A Nostalgic Selection of Colour Photographs from 1959


a Prologue comprising a few pictures from 1957 and 1958.




Historical note:  Colour photography was comparatively rare in the U.K. until the end of the 1950s.   Colour film was scarce, horribly expensive and the prints obtained were of variable quality.   Moreover, film speeds were very slow (18 ASA was about the best one could get) so that use was largely confined to days of bright sunshine.   But by the mid-1950s Kodachrome transparency film in 35 mm format was becoming readily available in the UK, revolutionising picture quality.   My father bought his first 35 mm camera in June 1959.   In later years his photos were stored away safely and almost forgotten.   On a recent rainy day I decided to look through them and to scan some of the more interesting pictures.   Many needed a little “cleaning up” on the computer to bring out their qualities.   The pictures are essentially family photos, but they have a splendidly nostalgic quality – especially the smart clothes that ladies always wore the moment they stepped across the threshold!


My father’s 35 mm transparencies were not quite the first colour photos in the family.   In both 1957 and 1958 my parents had bought a 12 exposure 120 roll colour negative film for use in my camera whilst on holiday.   The results were frankly disappointing, but with some aid from the computer a few of those photos have been smartened up and appear below as a kind of prologue.







Holidays in 1957 and 1958




For our 1957 holiday we stayed in Charmouth, Dorset during June.


Here is a view of Charmouth in June 1957, looking down the main street (then the main coast road, as there was no by-pass).

The parked cars both seem to date from about 1947:  an Austin A40 (facing down hill) and a Standard 8 facing the camera.




Lyme Regis (left) and gardens at Abbotsbury (right) in June 1957.
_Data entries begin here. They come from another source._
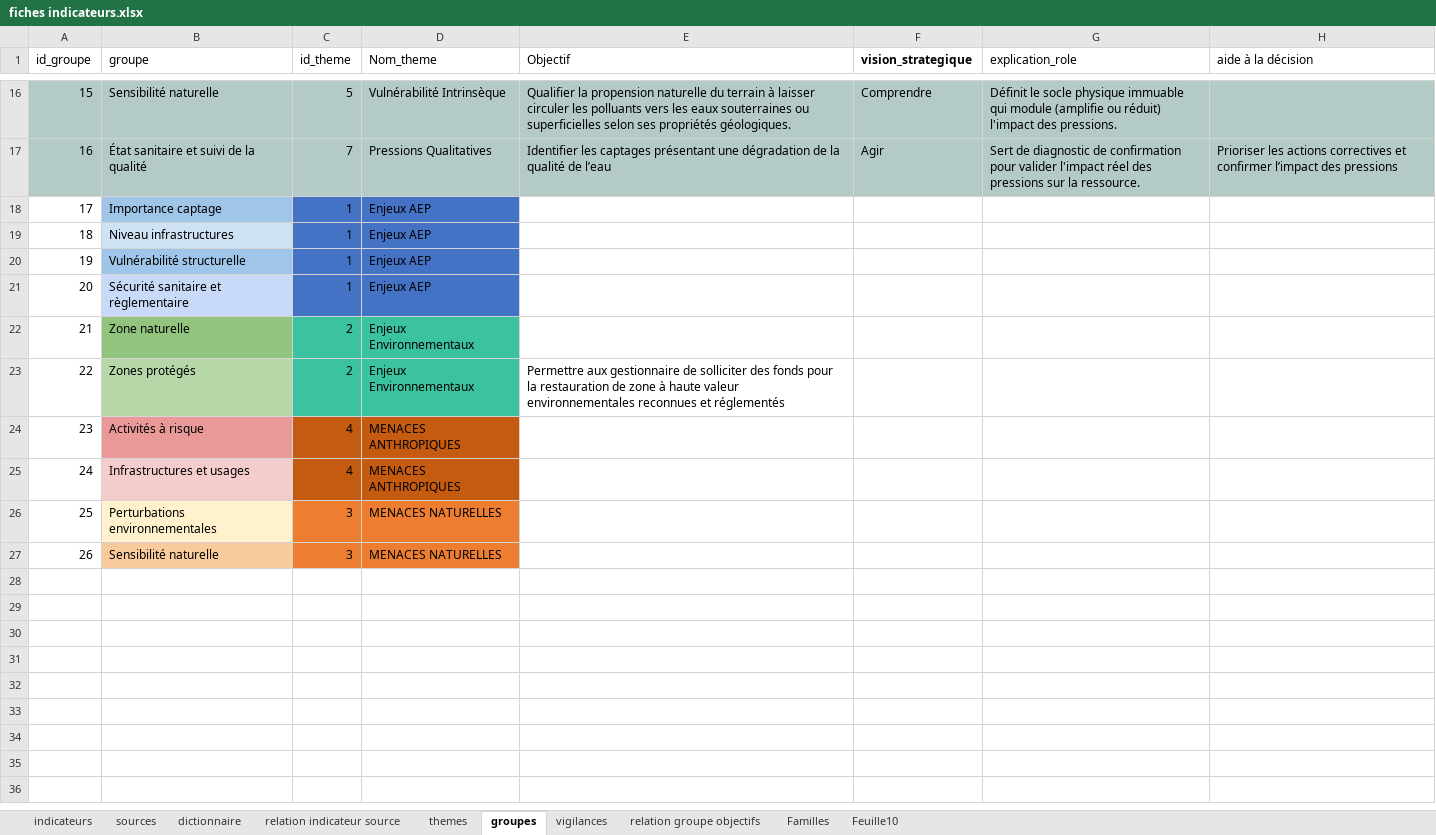
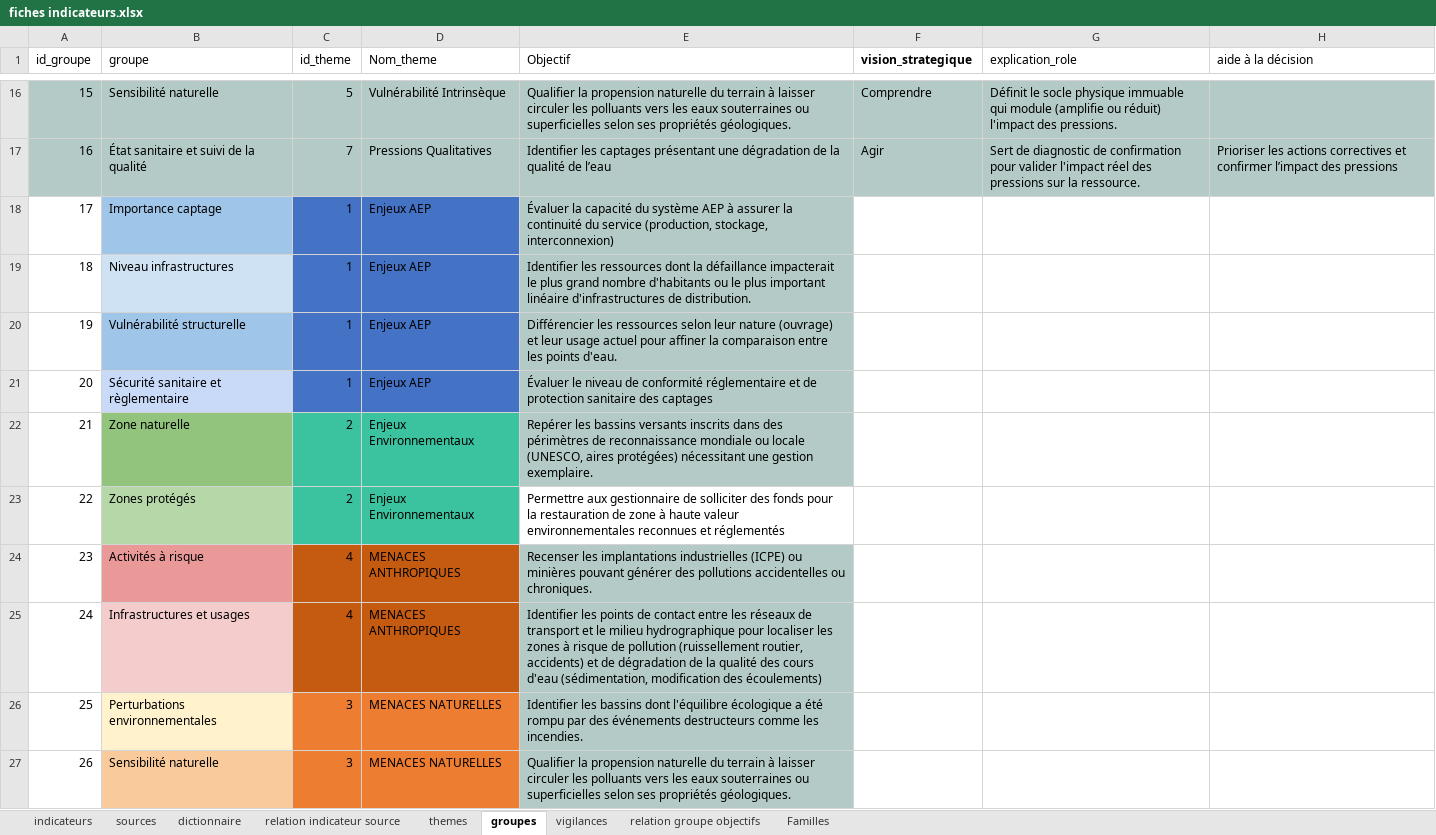
Before and after one commit to yougis/hydroscope-fiche-indicateur, an Excel workbook: fiches indicateurs.xlsx, sheet groupes, drawn as a sheet; only a part is shown, gaps mark what is left out; values as stored, in another font and other column widths than the file's, no borders; the diff names each change by its address in the sheet, - before the commit and + after, or states it on an @@ line.

```diff
--- a/fiches indicateurs.xlsx (sheet groupes)
+++ b/fiches indicateurs.xlsx (sheet groupes)
-sheet tab: Feuille10
-E18 (Objectif): (empty)
+E18 (Objectif): Évaluer la capacité du système AEP à assurer la continuité du service (production, stockage, interconnexion)
-E18:E22 fill: none
+E18:E22 fill: #B3CAC7
-E19 (Objectif): (empty)
+E19 (Objectif): Identifier les ressources dont la défaillance impacterait le plus grand nombre d'habitants ou le plus important linéaire d'infrastructures de distribution.
-E20 (Objectif): (empty)
+E20 (Objectif): Différencier les ressources selon leur nature (ouvrage) et leur usage actuel pour affiner la comparaison entre les points d'eau.
-E21 (Objectif): (empty)
+E21 (Objectif): Évaluer le niveau de conformité réglementaire et de protection sanitaire des captages
-E22 (Objectif): (empty)
+E22 (Objectif): Repérer les bassins versants inscrits dans des périmètres de reconnaissance mondiale ou locale (UNESCO, aires protégées) nécessitant une gestion exemplaire.
-E24 (Objectif): (empty)
+E24 (Objectif): Recenser les implantations industrielles (ICPE) ou minières pouvant générer des pollutions accidentelles ou chroniques.
-E24:E27 fill: none
+E24:E27 fill: #B3CAC7
-E25 (Objectif): (empty)
+E25 (Objectif): Identifier les points de contact entre les réseaux de transport et le milieu hydrographique pour localiser les zones à risque de pollution (ruissellement routier, accidents) et de dégradation de la qualité des cours d'eau (sédimentation, modification des écoulements)
-E26 (Objectif): (empty)
+E26 (Objectif): Identifier les bassins dont l'équilibre écologique a été rompu par des événements destructeurs comme les incendies.
-E27 (Objectif): (empty)
+E27 (Objectif): Qualifier la propension naturelle du terrain à laisser circuler les polluants vers les eaux souterraines ou superficielles selon ses propriétés géologiques.
```
Also changed, not shown: sheet indicateurs, sheet relation groupe objectifs, sheet Familles, sheet sources, 52 other files.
At Lyme, my parents are standing by a building which was later demolished following a land slip.  At a restaurant along to the left of the photo I was about to enjoy my first taste of lobster!




On Wednesday, 12th June 1957 we visited Weymouth.

In the left hand picture, taken at about 3 pm, the S.S. St Patrick manoeuvres towards the quay at the end of a crossing from the Channel Islands, having left Jersey at 8.15 and Guernsey at 10.30.  

The right hand photograph was taken a little earlier, at 12.15 pm as the 8.20 am boat train from London Paddington arrives at the quay with passengers about to make the crossing to the islands.   Air travel was then still quite undeveloped and most visitors to the Channel Islands still travelled by sea.   The St Patrick (3482 tons) was the last ship built for the Great Western Railway and entered service in 1947, surviving until 1972.   She was also used on the Fishguard – Rosslare sailing.   Passengers on the boat train illustrated were less fortunate, as they were about to embark on the elderly St Julien, only 1885 tons and dating from 1925.   The St Julien would sail at 1.0 pm, not reaching Jersey until 7.45 pm.  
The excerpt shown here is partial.